Still shy of 50 days in office and still riding a wave of public approval, Ronald Reagan finds himself in need of avoiding a credibility gap in his bold economic recovery program.
The new President dominates this capital --likes his program of cutting federal spending to fight inflation, although Americans are uneasy about a personal tax cut which they think inflationary.
Yet Mr. Reagan somehow must translate generalized approval of his performance into "expectations" of another kind -- the self-fulfilling marketplace confidence that inflation will indeed slow, the economy grow, and federal deficits shrink.
It took more than two years for the Kennedy-Johnson administration to convince the public that its tax cut (1) could be passed by Congress, and (2) would spur growth. Reagan is trying to gain the needed credibility to make his program work in two months.
This week he attacked "selfish interest groups" as if they were the obstacle to his program's success. But economic experts see his more serious trouble arising not on the spending front, tough a fight as that might be, but elsewhere:
* The public at the moment thinks inflation will run unabated at 10 percent this year, their real after-inflation income will drop, and the economy will slip into recession. These expenditures work against what the President is trying to do.
"The crucial expectations we measure are all quite pessimistic today," says George Katona, University of Michigan economic opinion analyst.
* Economic pros, just getting a fix on the program's details, see dangers on the inflation and deficit sides. The Congressional Budget Office is expected shortly to issue a report suggesting a deficit for next year deeper by more than
* The backward-looking nature of wage negotiations -- basing wage deals more on catching up with up inflation than on the prospect of lower price rises in the future --also is a major hurdle to the success of the Reagan proposals.

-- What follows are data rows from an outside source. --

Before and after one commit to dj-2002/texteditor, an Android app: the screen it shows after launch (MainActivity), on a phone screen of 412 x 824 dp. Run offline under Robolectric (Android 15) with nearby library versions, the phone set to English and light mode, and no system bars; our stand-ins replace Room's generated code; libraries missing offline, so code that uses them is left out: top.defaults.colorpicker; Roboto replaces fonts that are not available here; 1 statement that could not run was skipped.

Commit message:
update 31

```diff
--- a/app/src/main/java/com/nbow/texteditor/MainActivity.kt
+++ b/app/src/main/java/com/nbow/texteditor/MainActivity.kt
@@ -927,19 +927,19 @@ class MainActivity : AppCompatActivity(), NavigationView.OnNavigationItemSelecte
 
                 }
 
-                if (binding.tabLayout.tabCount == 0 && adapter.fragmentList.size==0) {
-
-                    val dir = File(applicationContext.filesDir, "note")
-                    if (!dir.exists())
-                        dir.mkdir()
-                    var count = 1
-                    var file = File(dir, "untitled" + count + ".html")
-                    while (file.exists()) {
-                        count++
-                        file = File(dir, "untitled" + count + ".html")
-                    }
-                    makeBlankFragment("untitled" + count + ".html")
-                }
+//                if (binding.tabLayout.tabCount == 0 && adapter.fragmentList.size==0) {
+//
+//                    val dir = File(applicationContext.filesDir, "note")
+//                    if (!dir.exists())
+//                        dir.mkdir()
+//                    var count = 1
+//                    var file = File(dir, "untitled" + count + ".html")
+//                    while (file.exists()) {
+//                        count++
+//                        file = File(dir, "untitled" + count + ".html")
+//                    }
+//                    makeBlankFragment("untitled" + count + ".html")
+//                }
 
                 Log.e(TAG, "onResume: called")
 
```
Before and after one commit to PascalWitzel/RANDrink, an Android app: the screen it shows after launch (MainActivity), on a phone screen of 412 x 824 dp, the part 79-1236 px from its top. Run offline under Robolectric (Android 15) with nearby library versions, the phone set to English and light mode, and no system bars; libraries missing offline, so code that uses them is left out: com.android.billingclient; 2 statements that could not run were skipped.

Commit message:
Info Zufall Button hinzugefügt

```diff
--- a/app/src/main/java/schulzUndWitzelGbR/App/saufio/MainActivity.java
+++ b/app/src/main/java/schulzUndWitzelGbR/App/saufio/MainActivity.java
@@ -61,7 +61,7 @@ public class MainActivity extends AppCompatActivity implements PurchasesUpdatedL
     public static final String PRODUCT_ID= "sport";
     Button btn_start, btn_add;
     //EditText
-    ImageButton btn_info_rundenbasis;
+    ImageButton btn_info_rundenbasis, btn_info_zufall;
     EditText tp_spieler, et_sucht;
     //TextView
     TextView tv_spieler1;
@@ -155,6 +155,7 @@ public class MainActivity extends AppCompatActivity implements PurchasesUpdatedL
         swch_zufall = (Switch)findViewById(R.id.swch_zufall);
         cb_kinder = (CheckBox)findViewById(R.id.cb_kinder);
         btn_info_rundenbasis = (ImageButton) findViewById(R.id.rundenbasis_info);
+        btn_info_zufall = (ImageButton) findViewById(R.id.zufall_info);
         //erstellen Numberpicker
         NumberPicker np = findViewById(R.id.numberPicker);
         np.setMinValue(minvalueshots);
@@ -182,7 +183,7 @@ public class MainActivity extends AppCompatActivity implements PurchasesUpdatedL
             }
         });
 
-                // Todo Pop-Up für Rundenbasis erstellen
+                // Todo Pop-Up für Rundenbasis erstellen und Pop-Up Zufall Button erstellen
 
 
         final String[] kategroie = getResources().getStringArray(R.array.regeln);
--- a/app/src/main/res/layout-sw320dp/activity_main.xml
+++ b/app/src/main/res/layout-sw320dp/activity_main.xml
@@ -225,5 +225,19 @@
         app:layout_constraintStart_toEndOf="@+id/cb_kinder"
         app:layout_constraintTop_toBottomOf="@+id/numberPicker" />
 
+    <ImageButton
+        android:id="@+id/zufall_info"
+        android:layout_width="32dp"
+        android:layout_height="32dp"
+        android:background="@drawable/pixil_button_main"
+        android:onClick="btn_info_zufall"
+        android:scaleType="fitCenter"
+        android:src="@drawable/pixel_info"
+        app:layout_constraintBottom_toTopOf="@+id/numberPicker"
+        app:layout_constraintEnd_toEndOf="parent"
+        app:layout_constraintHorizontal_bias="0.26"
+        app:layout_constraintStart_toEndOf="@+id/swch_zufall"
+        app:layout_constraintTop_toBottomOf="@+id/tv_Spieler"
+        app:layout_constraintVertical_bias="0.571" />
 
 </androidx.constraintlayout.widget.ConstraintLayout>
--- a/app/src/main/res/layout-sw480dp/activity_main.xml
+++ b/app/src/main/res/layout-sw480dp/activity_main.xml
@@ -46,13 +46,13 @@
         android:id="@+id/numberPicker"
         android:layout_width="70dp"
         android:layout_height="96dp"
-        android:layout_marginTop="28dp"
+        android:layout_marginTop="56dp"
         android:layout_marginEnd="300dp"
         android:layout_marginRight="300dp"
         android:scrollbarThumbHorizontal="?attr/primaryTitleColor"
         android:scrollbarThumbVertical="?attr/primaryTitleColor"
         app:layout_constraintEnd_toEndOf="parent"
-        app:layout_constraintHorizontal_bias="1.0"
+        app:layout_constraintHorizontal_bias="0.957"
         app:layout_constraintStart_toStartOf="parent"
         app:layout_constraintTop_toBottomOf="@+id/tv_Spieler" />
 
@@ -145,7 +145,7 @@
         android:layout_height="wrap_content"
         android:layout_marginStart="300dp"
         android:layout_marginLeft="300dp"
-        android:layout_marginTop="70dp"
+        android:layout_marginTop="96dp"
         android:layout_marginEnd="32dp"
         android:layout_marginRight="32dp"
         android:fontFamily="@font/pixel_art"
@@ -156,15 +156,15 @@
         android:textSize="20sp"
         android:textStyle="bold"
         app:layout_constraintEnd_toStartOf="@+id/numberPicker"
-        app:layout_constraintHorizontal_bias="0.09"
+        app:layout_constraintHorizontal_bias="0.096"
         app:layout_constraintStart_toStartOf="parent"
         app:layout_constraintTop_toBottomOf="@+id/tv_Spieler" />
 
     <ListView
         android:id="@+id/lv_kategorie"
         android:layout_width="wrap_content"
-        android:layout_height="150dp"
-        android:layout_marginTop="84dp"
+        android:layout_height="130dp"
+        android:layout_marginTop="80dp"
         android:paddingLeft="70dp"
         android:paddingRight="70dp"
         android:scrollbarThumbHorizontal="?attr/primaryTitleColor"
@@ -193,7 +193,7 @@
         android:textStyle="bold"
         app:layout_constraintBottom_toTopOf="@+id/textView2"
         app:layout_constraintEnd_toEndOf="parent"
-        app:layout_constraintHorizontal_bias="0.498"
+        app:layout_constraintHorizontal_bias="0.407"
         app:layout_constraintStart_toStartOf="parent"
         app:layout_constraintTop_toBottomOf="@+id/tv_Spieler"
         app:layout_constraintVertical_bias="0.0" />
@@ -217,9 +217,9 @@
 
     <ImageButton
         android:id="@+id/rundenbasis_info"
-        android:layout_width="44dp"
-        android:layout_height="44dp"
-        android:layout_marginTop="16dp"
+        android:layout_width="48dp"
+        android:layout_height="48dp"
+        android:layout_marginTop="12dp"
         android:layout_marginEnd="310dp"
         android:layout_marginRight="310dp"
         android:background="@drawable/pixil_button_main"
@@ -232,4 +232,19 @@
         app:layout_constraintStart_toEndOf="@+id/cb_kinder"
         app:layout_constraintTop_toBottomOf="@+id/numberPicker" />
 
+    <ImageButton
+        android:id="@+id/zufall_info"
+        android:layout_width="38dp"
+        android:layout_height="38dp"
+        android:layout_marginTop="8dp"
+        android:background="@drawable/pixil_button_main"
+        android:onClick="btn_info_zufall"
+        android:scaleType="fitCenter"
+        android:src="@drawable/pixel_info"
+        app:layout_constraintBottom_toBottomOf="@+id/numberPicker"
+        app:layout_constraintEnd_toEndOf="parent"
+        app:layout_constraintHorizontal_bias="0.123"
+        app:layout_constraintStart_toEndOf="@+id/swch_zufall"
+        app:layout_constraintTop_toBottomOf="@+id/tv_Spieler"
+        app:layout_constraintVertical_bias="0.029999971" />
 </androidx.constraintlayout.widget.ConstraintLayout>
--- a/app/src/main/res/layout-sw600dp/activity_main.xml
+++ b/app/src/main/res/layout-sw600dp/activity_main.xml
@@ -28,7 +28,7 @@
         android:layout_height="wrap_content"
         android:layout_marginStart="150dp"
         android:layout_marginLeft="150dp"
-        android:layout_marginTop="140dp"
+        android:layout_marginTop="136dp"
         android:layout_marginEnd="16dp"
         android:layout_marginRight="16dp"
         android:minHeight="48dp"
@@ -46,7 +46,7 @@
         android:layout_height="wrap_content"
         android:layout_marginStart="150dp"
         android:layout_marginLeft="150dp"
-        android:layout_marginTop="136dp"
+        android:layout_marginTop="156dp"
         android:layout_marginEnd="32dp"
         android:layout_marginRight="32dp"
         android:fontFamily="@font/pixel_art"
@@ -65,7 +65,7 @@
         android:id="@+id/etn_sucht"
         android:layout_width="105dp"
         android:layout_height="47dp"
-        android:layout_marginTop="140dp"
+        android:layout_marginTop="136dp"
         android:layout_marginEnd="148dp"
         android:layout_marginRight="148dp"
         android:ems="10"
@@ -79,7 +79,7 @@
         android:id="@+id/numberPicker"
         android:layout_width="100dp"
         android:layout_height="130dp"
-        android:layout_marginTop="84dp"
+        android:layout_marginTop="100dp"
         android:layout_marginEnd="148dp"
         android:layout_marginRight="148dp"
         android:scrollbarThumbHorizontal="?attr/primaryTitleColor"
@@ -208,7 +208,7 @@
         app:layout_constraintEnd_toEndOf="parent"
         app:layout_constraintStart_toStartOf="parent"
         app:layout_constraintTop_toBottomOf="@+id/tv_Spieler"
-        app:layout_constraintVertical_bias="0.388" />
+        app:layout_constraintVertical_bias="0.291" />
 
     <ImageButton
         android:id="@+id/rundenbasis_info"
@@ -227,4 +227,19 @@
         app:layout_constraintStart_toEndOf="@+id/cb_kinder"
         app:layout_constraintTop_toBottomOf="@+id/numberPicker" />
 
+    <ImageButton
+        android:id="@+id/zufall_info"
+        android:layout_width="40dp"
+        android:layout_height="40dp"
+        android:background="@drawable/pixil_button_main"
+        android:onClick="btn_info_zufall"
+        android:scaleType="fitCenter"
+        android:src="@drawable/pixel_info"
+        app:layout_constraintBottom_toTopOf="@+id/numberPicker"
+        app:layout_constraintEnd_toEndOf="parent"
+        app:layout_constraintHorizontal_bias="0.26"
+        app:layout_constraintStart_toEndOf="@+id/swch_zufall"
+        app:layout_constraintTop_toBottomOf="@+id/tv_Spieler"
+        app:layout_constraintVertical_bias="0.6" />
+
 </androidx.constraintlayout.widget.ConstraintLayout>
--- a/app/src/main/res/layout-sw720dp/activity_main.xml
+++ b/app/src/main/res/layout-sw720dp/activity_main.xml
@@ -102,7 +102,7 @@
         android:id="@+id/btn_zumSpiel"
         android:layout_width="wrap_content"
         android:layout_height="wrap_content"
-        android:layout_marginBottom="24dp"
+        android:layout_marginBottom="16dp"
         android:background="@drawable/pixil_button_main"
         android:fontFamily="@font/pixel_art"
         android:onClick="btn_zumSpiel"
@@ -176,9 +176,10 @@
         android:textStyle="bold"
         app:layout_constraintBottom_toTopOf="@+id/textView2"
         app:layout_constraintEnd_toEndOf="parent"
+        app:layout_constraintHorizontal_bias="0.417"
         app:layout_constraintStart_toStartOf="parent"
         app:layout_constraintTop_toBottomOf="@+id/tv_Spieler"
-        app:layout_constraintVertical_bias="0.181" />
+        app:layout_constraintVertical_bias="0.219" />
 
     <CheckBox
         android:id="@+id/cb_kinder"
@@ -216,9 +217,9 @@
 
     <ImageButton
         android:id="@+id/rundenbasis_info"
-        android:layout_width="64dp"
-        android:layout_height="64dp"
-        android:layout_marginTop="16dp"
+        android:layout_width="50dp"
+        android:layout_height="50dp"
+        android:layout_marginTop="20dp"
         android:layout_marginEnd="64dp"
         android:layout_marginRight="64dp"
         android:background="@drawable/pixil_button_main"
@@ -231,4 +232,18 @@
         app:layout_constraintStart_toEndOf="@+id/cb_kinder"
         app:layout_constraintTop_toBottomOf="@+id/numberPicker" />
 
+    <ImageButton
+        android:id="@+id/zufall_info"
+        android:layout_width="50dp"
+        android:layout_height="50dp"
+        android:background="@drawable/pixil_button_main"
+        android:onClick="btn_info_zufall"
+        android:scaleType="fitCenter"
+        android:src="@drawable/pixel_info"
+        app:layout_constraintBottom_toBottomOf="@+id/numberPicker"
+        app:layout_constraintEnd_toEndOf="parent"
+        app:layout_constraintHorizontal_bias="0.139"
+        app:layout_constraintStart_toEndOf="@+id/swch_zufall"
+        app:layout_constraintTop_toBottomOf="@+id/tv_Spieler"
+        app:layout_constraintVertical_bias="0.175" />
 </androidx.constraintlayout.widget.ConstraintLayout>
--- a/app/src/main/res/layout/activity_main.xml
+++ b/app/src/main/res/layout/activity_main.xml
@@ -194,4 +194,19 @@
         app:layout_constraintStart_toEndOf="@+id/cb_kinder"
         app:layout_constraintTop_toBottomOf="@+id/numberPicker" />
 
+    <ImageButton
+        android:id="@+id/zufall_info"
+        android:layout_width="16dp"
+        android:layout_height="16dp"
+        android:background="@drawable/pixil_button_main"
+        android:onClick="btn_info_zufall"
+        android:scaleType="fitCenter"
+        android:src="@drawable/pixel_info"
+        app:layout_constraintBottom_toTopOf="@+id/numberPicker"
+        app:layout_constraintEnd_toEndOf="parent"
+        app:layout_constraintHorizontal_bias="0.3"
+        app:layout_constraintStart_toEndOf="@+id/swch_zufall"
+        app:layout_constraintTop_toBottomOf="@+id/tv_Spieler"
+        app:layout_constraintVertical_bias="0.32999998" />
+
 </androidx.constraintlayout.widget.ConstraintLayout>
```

"You cannot slow down an underlying inflation without slowing down wage rates ," says Harvard University economist Francis Bator. "The critical question is what happens to costs -- particularly wage costs, labor costs, wage rates."
The Reagan economists argue that if the Federal Reserve Board announces it will hold a tight choke-collar or money growth to keep inflation in check, then this promise can be used in wage negotiations to win smaller wage increases. The implied threat is that future unemployment will require from big wage demands.
Harvard's Bator and others see no reason to think possible future unemployment should press workers more than current unemployment to temper wage demands.
Labor-pact experts say the pastm governs wage talks, as the best indicator of the immediate future. For the past 12 months, hourly wage rates have been rising at a 10 percent clip. They are expected to carry this momentum into the future.
The wage situation is "currently deteriorating rapidly," says Otto Eckstein, president of Data Resources Inc. "Apparently workers are cranking worsening price expectations into their decisions."
Mr. Eckstein and other economists outside government, while liking the spending-cut thrust of the Reagan package, think its tax approach will worsen inflation and deficits.
"On a net basis, one cannot escape the conclusion . . . that the net effect of the President's program on the President's schedule is to make the inflation rate worse," Eckstein says. He and others recommended stretching out the personal tax reductions at least 18 months beyond Reagan's three-year schedule. Otherwise, federal deficits "would remain over $50 billion as far as the trained eye can see."
The debate over how fast the public can shift its expectations will likely determine the outcome of the President's tilt with Congress over his tax cuts.
"The public forms its price expectations by a gradual learning process from actual experience," Eckstein concludes. "The learning process is gradual, and . . . the public finds it particularly difficult to learn from a highly volatile inflation experience such as was experienced in the last seven years."
The rate of change in public expectations can be greatly speeded up, argues Yale economist William Fellner, if the government authorities hold to a consistent pattern of restraint.
"It takes more than a few weeks to establish that credibility," says Fellner, who is friendly to the Reagan approach. However, the Yale economist cannot say how fast his "credibility hypothesis" can show results, beyond predicting "it will not take many years."